• _YOUR TASK_: The answer must be every line below that contains the string "Pierre".

+===+

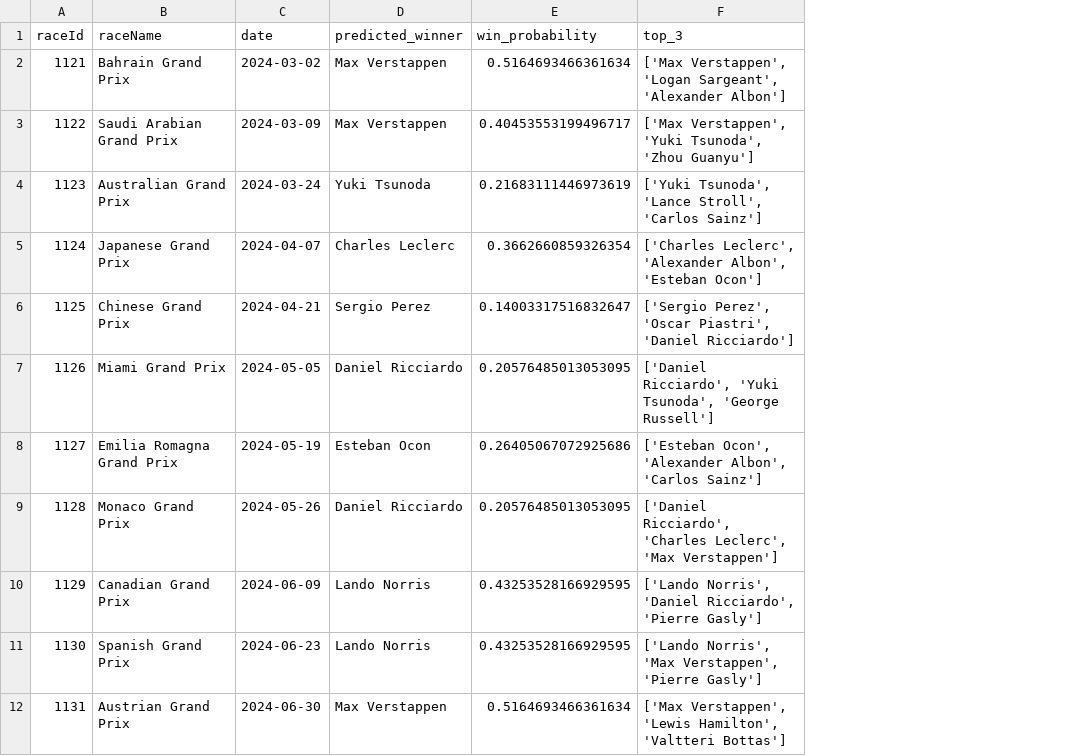
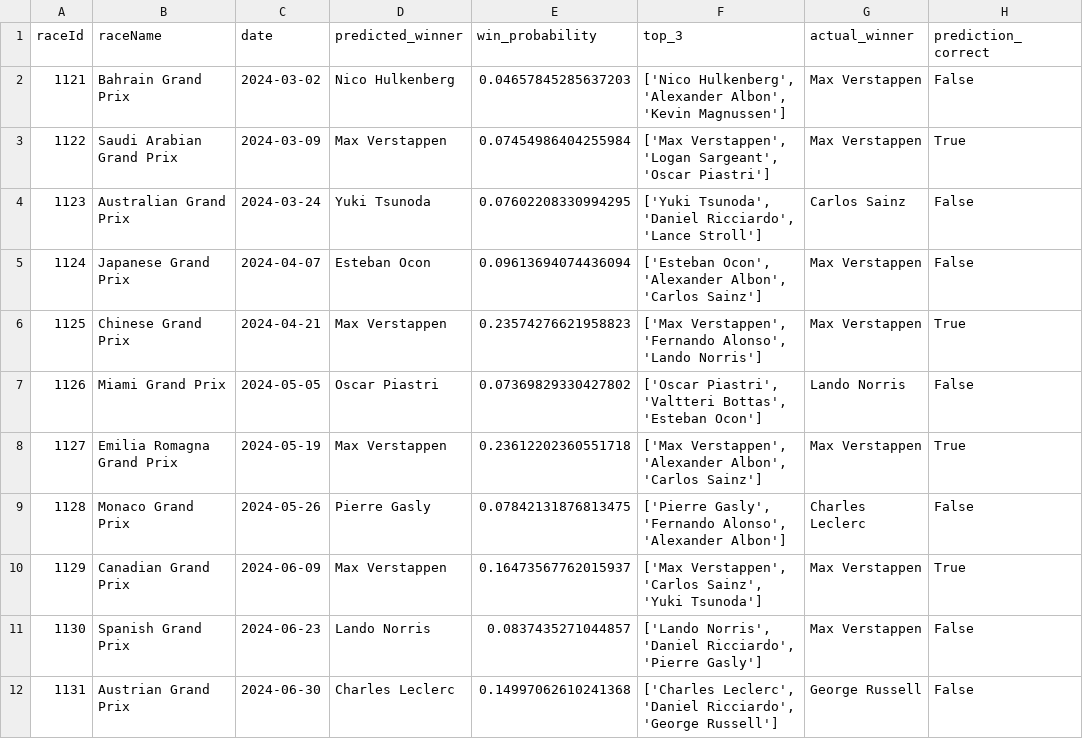
Before and after one commit to Arfx45/F1-Prediction, a CSV file: data/2024/predicted_results2024Logistic.csv, drawn as a sheet; only a part is shown; the diff covers the shown part only; the diff names each change by its address in the sheet, - before the commit and + after, or states it on an @@ line.

```diff
--- a/data/2024/predicted_results2024Logistic.csv
+++ b/data/2024/predicted_results2024Logistic.csv
+column G (actual_winner), rows 2-12: Max Verstappen | Max Verstappen | Carlos Sainz | Max Verstappen | Max Verstappen | Lando Norris | Max Verstappen | Charles Leclerc | Max Verstappen | Max Verstappen | George Russell
+column H (prediction_correct), rows 2-12: False | True | False | False | True | False | True | False | True | False | False
-D2 (predicted_winner): Max Verstappen
+D2 (predicted_winner): Nico Hulkenberg
-E2 (win_probability): 0.5164693466361634
+E2 (win_probability): 0.04657845285637203
-F2 (top_3): ['Max Verstappen', 'Logan Sargeant', 'Alexander Albon']
+F2 (top_3): ['Nico Hulkenberg', 'Alexander Albon', 'Kevin Magnussen']
-E3 (win_probability): 0.40453553199496717
+E3 (win_probability): 0.07454986404255984
-F3 (top_3): ['Max Verstappen', 'Yuki Tsunoda', 'Zhou Guanyu']
+F3 (top_3): ['Max Verstappen', 'Logan Sargeant', 'Oscar Piastri']
-E4 (win_probability): 0.21683111446973619
+E4 (win_probability): 0.07602208330994295
-F4 (top_3): ['Yuki Tsunoda', 'Lance Stroll', 'Carlos Sainz']
+F4 (top_3): ['Yuki Tsunoda', 'Daniel Ricciardo', 'Lance Stroll']
-D5 (predicted_winner): Charles Leclerc
+D5 (predicted_winner): Esteban Ocon
-E5 (win_probability): 0.3662660859326354
+E5 (win_probability): 0.09613694074436094
-F5 (top_3): ['Charles Leclerc', 'Alexander Albon', 'Esteban Ocon']
+F5 (top_3): ['Esteban Ocon', 'Alexander Albon', 'Carlos Sainz']
-D6 (predicted_winner): Sergio Perez
+D6 (predicted_winner): Max Verstappen
-E6 (win_probability): 0.14003317516832647
+E6 (win_probability): 0.23574276621958823
-F6 (top_3): ['Sergio Perez', 'Oscar Piastri', 'Daniel Ricciardo']
+F6 (top_3): ['Max Verstappen', 'Fernando Alonso', 'Lando Norris']
-D7 (predicted_winner): Daniel Ricciardo
+D7 (predicted_winner): Oscar Piastri
-E7 (win_probability): 0.20576485013053095
+E7 (win_probability): 0.07369829330427802
-F7 (top_3): ['Daniel Ricciardo', 'Yuki Tsunoda', 'George Russell']
+F7 (top_3): ['Oscar Piastri', 'Valtteri Bottas', 'Esteban Ocon']
-D8 (predicted_winner): Esteban Ocon
+D8 (predicted_winner): Max Verstappen
-E8 (win_probability): 0.26405067072925686
+E8 (win_probability): 0.23612202360551718
-F8 (top_3): ['Esteban Ocon', 'Alexander Albon',…
+F8 (top_3): ['Max Verstappen', 'Alexander Albon',…
-D9 (predicted_winner): Daniel Ricciardo
+D9 (predicted_winner): Pierre Gasly
-E9 (win_probability): 0.20576485013053095
+E9 (win_probability): 0.07842131876813475
-F9 (top_3): ['Daniel Ricciardo', 'Charles Leclerc', 'Max Verstappen']
+F9 (top_3): ['Pierre Gasly', 'Fernando Alonso', 'Alexander Albon']
-D10 (predicted_winner): Lando Norris
+D10 (predicted_winner): Max Verstappen
-E10 (win_probability): 0.43253528166929595
+E10 (win_probability): 0.16473567762015937
-F10 (top_3): ['Lando Norris', 'Daniel Ricciardo', 'Pierre Gasly']
+F10 (top_3): ['Max Verstappen', 'Carlos Sainz', 'Yuki Tsunoda']
-E11 (win_probability): 0.43253528166929595
+E11 (win_probability): 0.0837435271044857
-F11 (top_3): ['Lando Norris', 'Max Verstappen', 'Pierre Gasly']
+F11 (top_3): ['Lando Norris', 'Daniel Ricciardo', 'Pierre Gasly']
-D12 (predicted_winner): Max Verstappen
+D12 (predicted_winner): Charles Leclerc
-E12 (win_probability): 0.5164693466361634
+E12 (win_probability): 0.14997062610241368
-F12 (top_3): ['Max Verstappen', 'Lewis Hamilton', 'Valtteri Bottas']
+F12 (top_3): ['Charles Leclerc', 'Daniel Ricciardo', 'George Russell']
```
Also changed, not shown: 37 edited cells elsewhere in this file, 31 other files.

+===+

• _REPLY TO THE TASK_:
+D9 (predicted_winner): Pierre Gasly
+F9 (top_3): ['Pierre Gasly', 'Fernando Alonso', 'Alexander Albon']
-F10 (top_3): ['Lando Norris', 'Daniel Ricciardo', 'Pierre Gasly']
-F11 (top_3): ['Lando Norris', 'Max Verstappen', 'Pierre Gasly']
+F11 (top_3): ['Lando Norris', 'Daniel Ricciardo', 'Pierre Gasly']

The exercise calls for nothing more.